I am regularly being asked what the eventual finish of the walls will be, so here is the answer. On the outside we shall put horizontal tongue and groove oak cladding, which will be fastened to the battens on the waterproof membrane. Inside the membrane is a sandwich of 2 sheets of 18mm thick plywood filled with polystyrene. On the inside of that will be a thin polythene sheet to act as a vapour barrier. Then more battens will be screwed on to support the internal finish of plasterboard sheets. And then there’ll be us – as snug as a bug in a rug!
Over 4 days we have made new friends, a bit of a mess (which we have cleared up) and the 9 downstairs frames which are the main structure of the our house.
Emotions have ranged from

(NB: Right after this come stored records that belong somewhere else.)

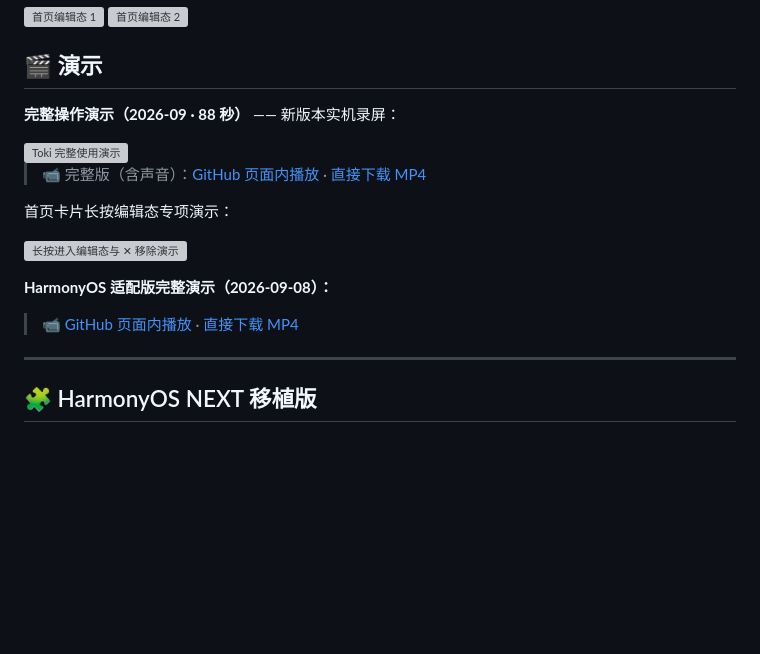
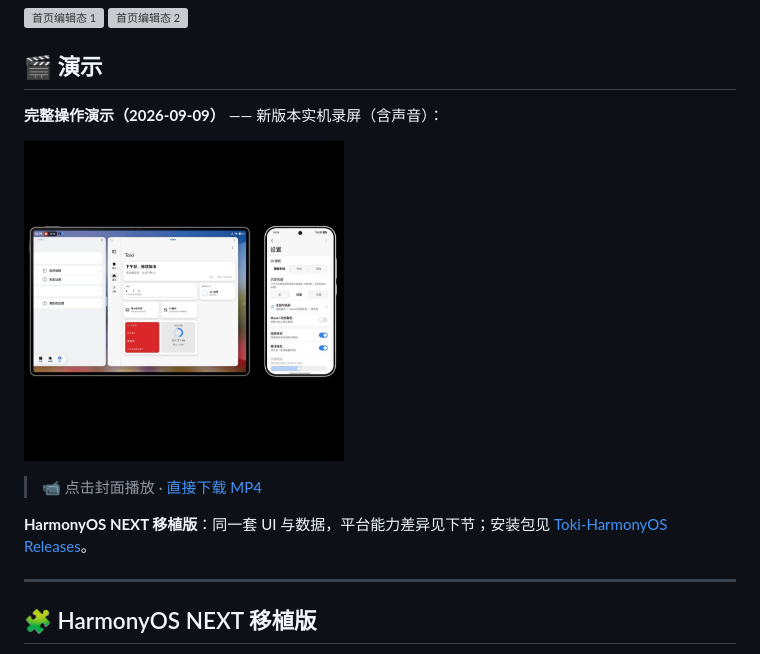
Before and after one commit to WJKLL/Toki, a Markdown page: README.md, the part around the change. GitHub-like rendering; pictures changed too: docs/demo/toki-demo-20260909-cover.jpg (added); blank space fills up the shorter version; grey boxes are pictures that could not be loaded.

Commit message:
docs: 替换演示视频为 2026-09-09 版(封面 + MP4),移除旧演示资源
- 新增 docs/demo/toki-demo-20260909.mp4(21.9MB)+ toki-demo-20260909-cover.jpg;
- 删除旧演示:9月8日.mp4 / VID_20260906_182410.mp4 / toki-demo-v2.gif / toki-demo.gif;
- README 演示区改为「封面图点击播放 + 直接下载 MP4」,并指向 HarmonyOS Releases。

```diff
--- a/README.md
+++ b/README.md
@@ -38,19 +38,13 @@ Toki 是一个以 **MIUI / Miuix 设计语言**打造的个人效率工具箱：
 
 ## 🎬 演示
 
-**完整操作演示（2026-09 · 88 秒）** —— 新版本实机录屏：
+**完整操作演示（2026-09-09）** —— 新版本实机录屏（含声音）：
 
-<img src="docs/demo/toki-demo-v2.gif" width="300" alt="Toki 完整使用演示"/>
+[<img src="docs/demo/toki-demo-20260909-cover.jpg" width="320" alt="Toki 完整使用演示（点击播放）"/>](https://github.com/WJKLL/Toki/blob/main/docs/demo/toki-demo-20260909.mp4)
 
-> 📹 完整版（含声音）：[GitHub 页面内播放](https://github.com/WJKLL/Toki/blob/main/docs/demo/VID_20260906_182410.mp4) · [直接下载 MP4](https://github.com/WJKLL/Toki/raw/main/docs/demo/VID_20260906_182410.mp4)
+> 📹 点击封面播放 · [直接下载 MP4](https://github.com/WJKLL/Toki/raw/main/docs/demo/toki-demo-20260909.mp4)
 
-首页卡片长按编辑态专项演示：
-
-![长按进入编辑态与 ✕ 移除演示](docs/demo/toki-demo.gif)
-
-**HarmonyOS 适配版完整演示（2026-09-08）：**
-
-> 📹 [GitHub 页面内播放](https://github.com/WJKLL/Toki/blob/main/docs/demo/9月8日.mp4) · [直接下载 MP4](https://github.com/WJKLL/Toki/raw/main/docs/demo/9月8日.mp4)
+**HarmonyOS NEXT 移植版**：同一套 UI 与数据，平台能力差异见下节；安装包见 [Toki-HarmonyOS Releases](https://github.com/WJKLL/Toki-HarmonyOS/releases)。
 
 ---
 
```
Also changed, not shown: 4 other files.
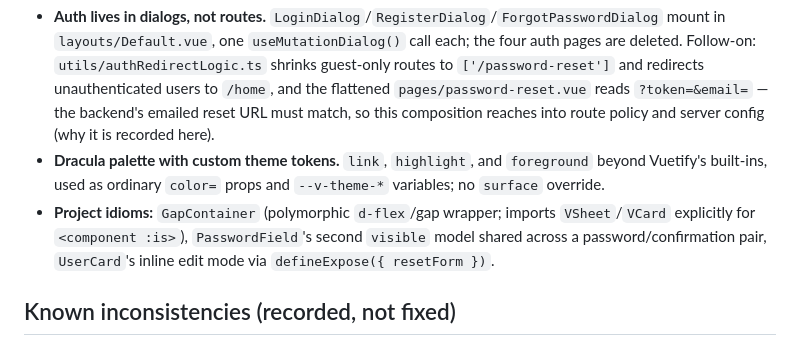
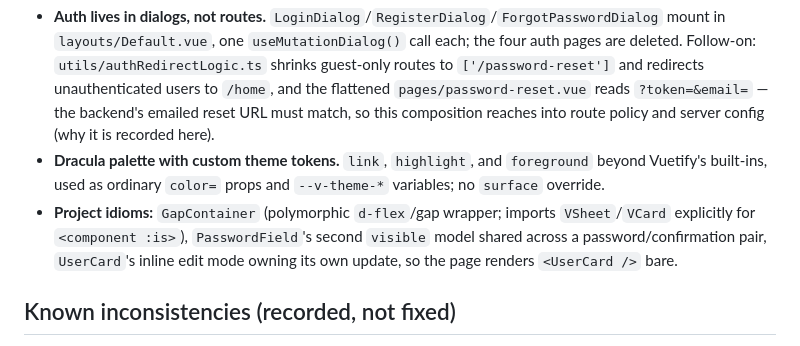
Before and after one commit to mihailo-obradovic/vanguard, a Markdown page: catalyst/decisions/010_ui_vuetify-variant.md, the part around the change. Rendered like a GitHub page.

```diff
--- a/catalyst/decisions/010_ui_vuetify-variant.md
+++ b/catalyst/decisions/010_ui_vuetify-variant.md
@@ -28,7 +28,7 @@ Product decisions of this branch, not module prescriptions (the module's compone
 
 - **Auth lives in dialogs, not routes.** `LoginDialog`/`RegisterDialog`/`ForgotPasswordDialog` mount in `layouts/Default.vue`, one `useMutationDialog()` call each; the four auth pages are deleted. Follow-on: `utils/authRedirectLogic.ts` shrinks guest-only routes to `['/password-reset']` and redirects unauthenticated users to `/home`, and the flattened `pages/password-reset.vue` reads `?token=&email=` — the backend's emailed reset URL must match, so this composition reaches into route policy and server config (why it is recorded here).
 - **Dracula palette with custom theme tokens.** `link`, `highlight`, and `foreground` beyond Vuetify's built-ins, used as ordinary `color=` props and `--v-theme-*` variables; no `surface` override.
-- **Project idioms:** `GapContainer` (polymorphic `d-flex`/gap wrapper; imports `VSheet`/`VCard` explicitly for `<component :is>`), `PasswordField`'s second `visible` model shared across a password/confirmation pair, `UserCard`'s inline edit mode via `defineExpose({ resetForm })`.
+- **Project idioms:** `GapContainer` (polymorphic `d-flex`/gap wrapper; imports `VSheet`/`VCard` explicitly for `<component :is>`), `PasswordField`'s second `visible` model shared across a password/confirmation pair, `UserCard`'s inline edit mode owning its own update, so the page renders `<UserCard />` bare.
 
 ## Known inconsistencies (recorded, not fixed)
 
```
Also changed, not shown: catalyst/features/003_self-service-profile.md (+1 -1 lines), catalyst/operations.md (+2 -2 lines).
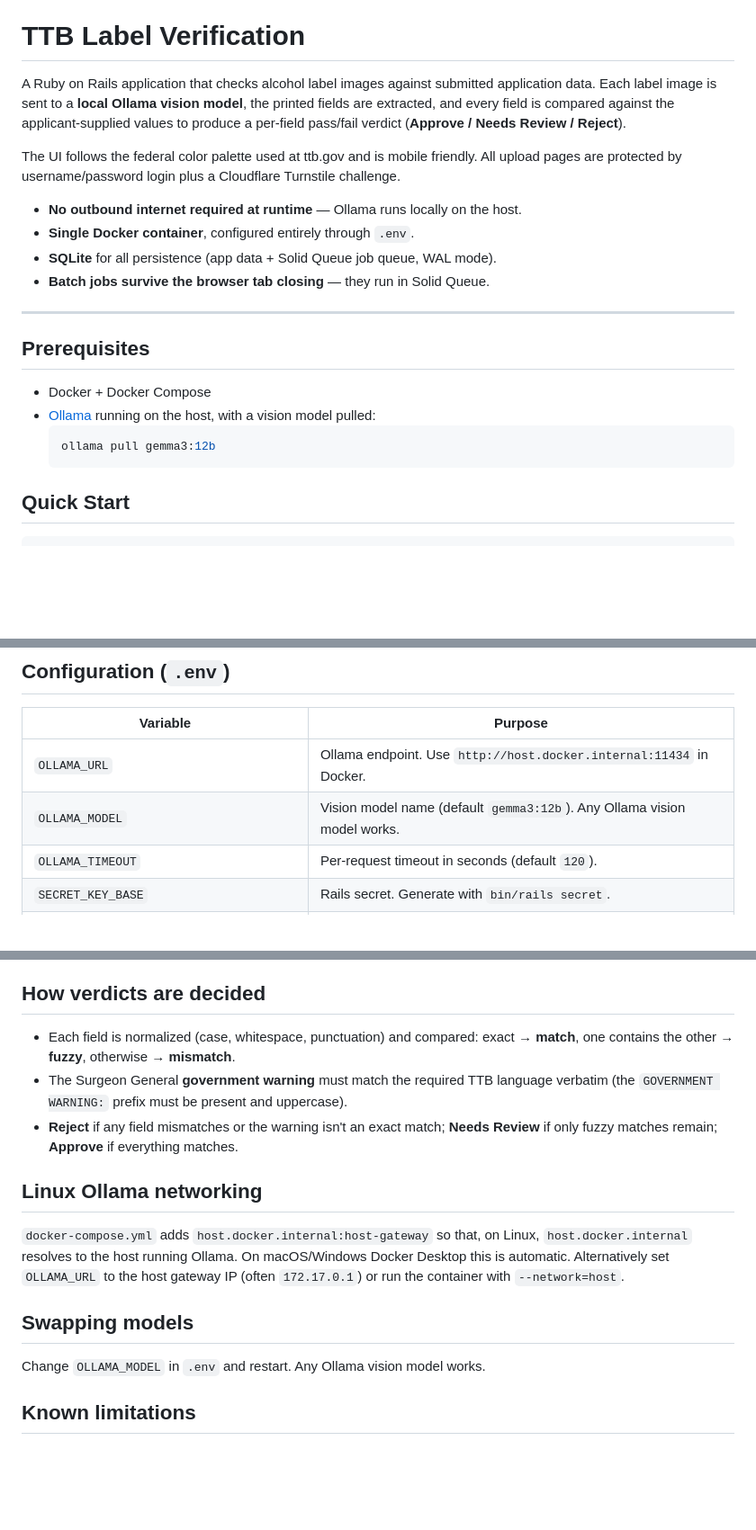
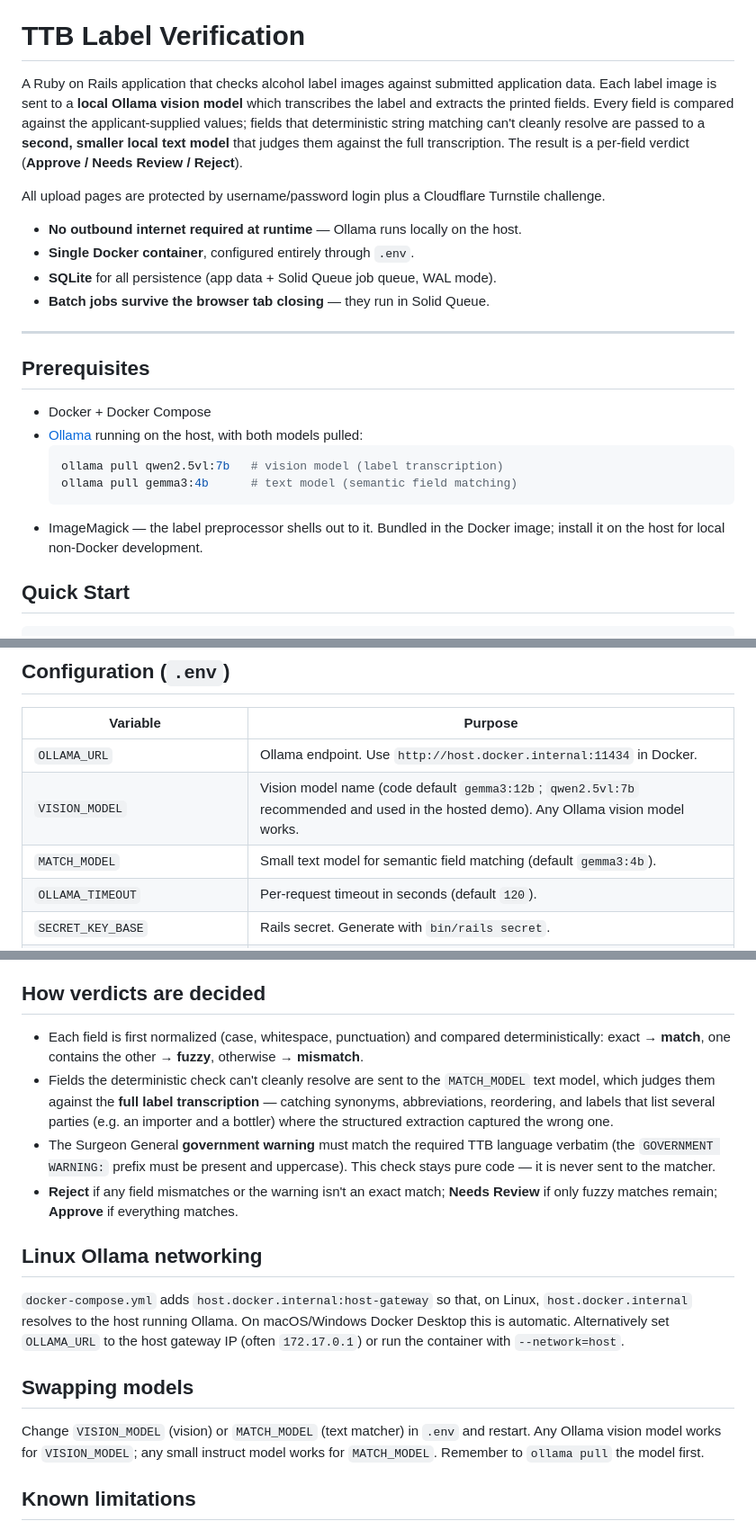
Before and after one commit to midnightslicer/ttb-label-checker, a Markdown page: README.md, 3 parts joined by grey strips. Shown at 90% size. Drawn GitHub-style; blank space fills up the shorter version.

````diff
--- a/README.md
+++ b/README.md
@@ -36,12 +36,13 @@ Now, for the rest of the readme with the setup instructions :)
 # TTB Label Verification
 
 A Ruby on Rails application that checks alcohol label images against submitted
-application data. Each label image is sent to a **local Ollama vision model**,
-the printed fields are extracted, and every field is compared against the
-applicant-supplied values to produce a per-field pass/fail verdict
-(**Approve / Needs Review / Reject**).
+application data. Each label image is sent to a **local Ollama vision model**
+which transcribes the label and extracts the printed fields. Every field is
+compared against the applicant-supplied values; fields that deterministic string
+matching can't cleanly resolve are passed to a **second, smaller local text
+model** that judges them against the full transcription. The result is a
+per-field verdict (**Approve / Needs Review / Reject**).
 
-The UI follows the federal color palette used at ttb.gov and is mobile friendly.
 All upload pages are protected by username/password login plus a Cloudflare
 Turnstile challenge.
 
@@ -55,10 +56,13 @@ Turnstile challenge.
 ## Prerequisites
 
 - Docker + Docker Compose
-- [Ollama](https://ollama.com) running on the host, with a vision model pulled:
+- [Ollama](https://ollama.com) running on the host, with both models pulled:
   ```bash
-  ollama pull gemma3:12b
+  ollama pull qwen2.5vl:7b   # vision model (label transcription)
+  ollama pull gemma3:4b      # text model (semantic field matching)
   ```
+- ImageMagick — the label preprocessor shells out to it. Bundled in the Docker
+  image; install it on the host for local non-Docker development.
 
 ## Quick Start
 
@@ -79,7 +83,8 @@ set in `.env`, then use **Single Label** or **Batch Upload**.
 | Variable | Purpose |
 |---|---|
 | `OLLAMA_URL` | Ollama endpoint. Use `http://host.docker.internal:11434` in Docker. |
-| `OLLAMA_MODEL` | Vision model name (default `gemma3:12b`). Any Ollama vision model works. |
+| `VISION_MODEL` | Vision model name (code default `gemma3:12b`; `qwen2.5vl:7b` recommended and used in the hosted demo). Any Ollama vision model works. |
+| `MATCH_MODEL` | Small text model for semantic field matching (default `gemma3:4b`). |
 | `OLLAMA_TIMEOUT` | Per-request timeout in seconds (default `120`). |
 | `SECRET_KEY_BASE` | Rails secret. Generate with `bin/rails secret`. |
 | `AUTH_USERNAME` / `AUTH_PASSWORD` | Login credentials for the upload pages. |
@@ -110,10 +115,17 @@ extension). A template is downloadable from the Batch Upload page.
 
 ## How verdicts are decided
 
-- Each field is normalized (case, whitespace, punctuation) and compared:
-  exact → **match**, one contains the other → **fuzzy**, otherwise → **mismatch**.
+- Each field is first normalized (case, whitespace, punctuation) and compared
+  deterministically: exact → **match**, one contains the other → **fuzzy**,
+  otherwise → **mismatch**.
+- Fields the deterministic check can't cleanly resolve are sent to the
+  `MATCH_MODEL` text model, which judges them against the **full label
+  transcription** — catching synonyms, abbreviations, reordering, and labels that
+  list several parties (e.g. an importer and a bottler) where the structured
+  extraction captured the wrong one.
 - The Surgeon General **government warning** must match the required TTB language
-  verbatim (the `GOVERNMENT WARNING:` prefix must be present and uppercase).
+  verbatim (the `GOVERNMENT WARNING:` prefix must be present and uppercase). This
+  check stays pure code — it is never sent to the matcher.
 - **Reject** if any field mismatches or the warning isn't an exact match;
   **Needs Review** if only fuzzy matches remain; **Approve** if everything matches.
 
@@ -126,7 +138,9 @@ gateway IP (often `172.17.0.1`) or run the container with `--network=host`.
 
 ## Swapping models
 
-Change `OLLAMA_MODEL` in `.env` and restart. Any Ollama vision model works.
+Change `VISION_MODEL` (vision) or `MATCH_MODEL` (text matcher) in `.env` and
+restart. Any Ollama vision model works for `VISION_MODEL`; any small instruct
+model works for `MATCH_MODEL`. Remember to `ollama pull` the model first.
 
 ## Known limitations
 
````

bewilderment: just how do all these parts fit together?
panic: have we got enough screws? (We hadn’t, so we have now bought the entire stock of a certain screw size from 5 different Screwfix stores across the Midlands, and a B&Q, as well as ordering over 100 more boxes!)
amazement: so many people have given up an entire weekend or more to help wield mallets, cordless screwdrivers and drills to construct the frames.
pain: I was stung by a bee!
awe: the frames went from a being in a neat pile on the ground to being vertical with surprising ease.
gratitude: to everyone who has helped in any way including WI members providing cakes for the crew.
hilarity: watching Molly (one of our collies) attempting to join in!
forgiveness: I won’t mention the missing connectors which are stopping us from raising the other 5 frames!
Hopefully the impending rain won’t manage to penetrate our massive covers and we shall be able to work inside them to construct the floor.
Adding connectors to join the first 2 frames together
Mallets at the ready
Adding frame connectors
Cutting the polystyrene insulation to fit inside the frames
We now have a temporary garage full of Wikihouse panels, which will fill the gaps between the arch-shaped frames, and a polytunnel containing enough polystyrene insulation to build a very impressive model igloo village! Unloading both lorry loads in one day is certainly keeping Martin and me fit.
At the moment everything appears to be going to plan. Architecture 00 have sent us the assembly guide and we have bought 35 boxes of screws to hold all the plywood house parts together. 9 people have kindly signed up to help start the build on Saturday morning (15th Aug) with several others joining us later in the week. Despite today’s rain, the weather forecast is looking good.
Over the last week I have paid several very large bills, but we are all keeping a close eye on ‘the spreadsheet’ and we are currently just within budget still. I might yet have the central vacuum system that I’ve been hoping for.
Wikihouse panels protected from the rain
Polystyrene insulation blocks have been cut to size by Styro Tech Ltd
Exploded view of frame construction taken from manual supplied by Architecture 00
These are just some of the pieces which will fit together to build the entire frame of our house. They have been cut by CNC machine in a workshop in Sheffield. We have had 2 deliveries so far, with 2 more scheduled this week.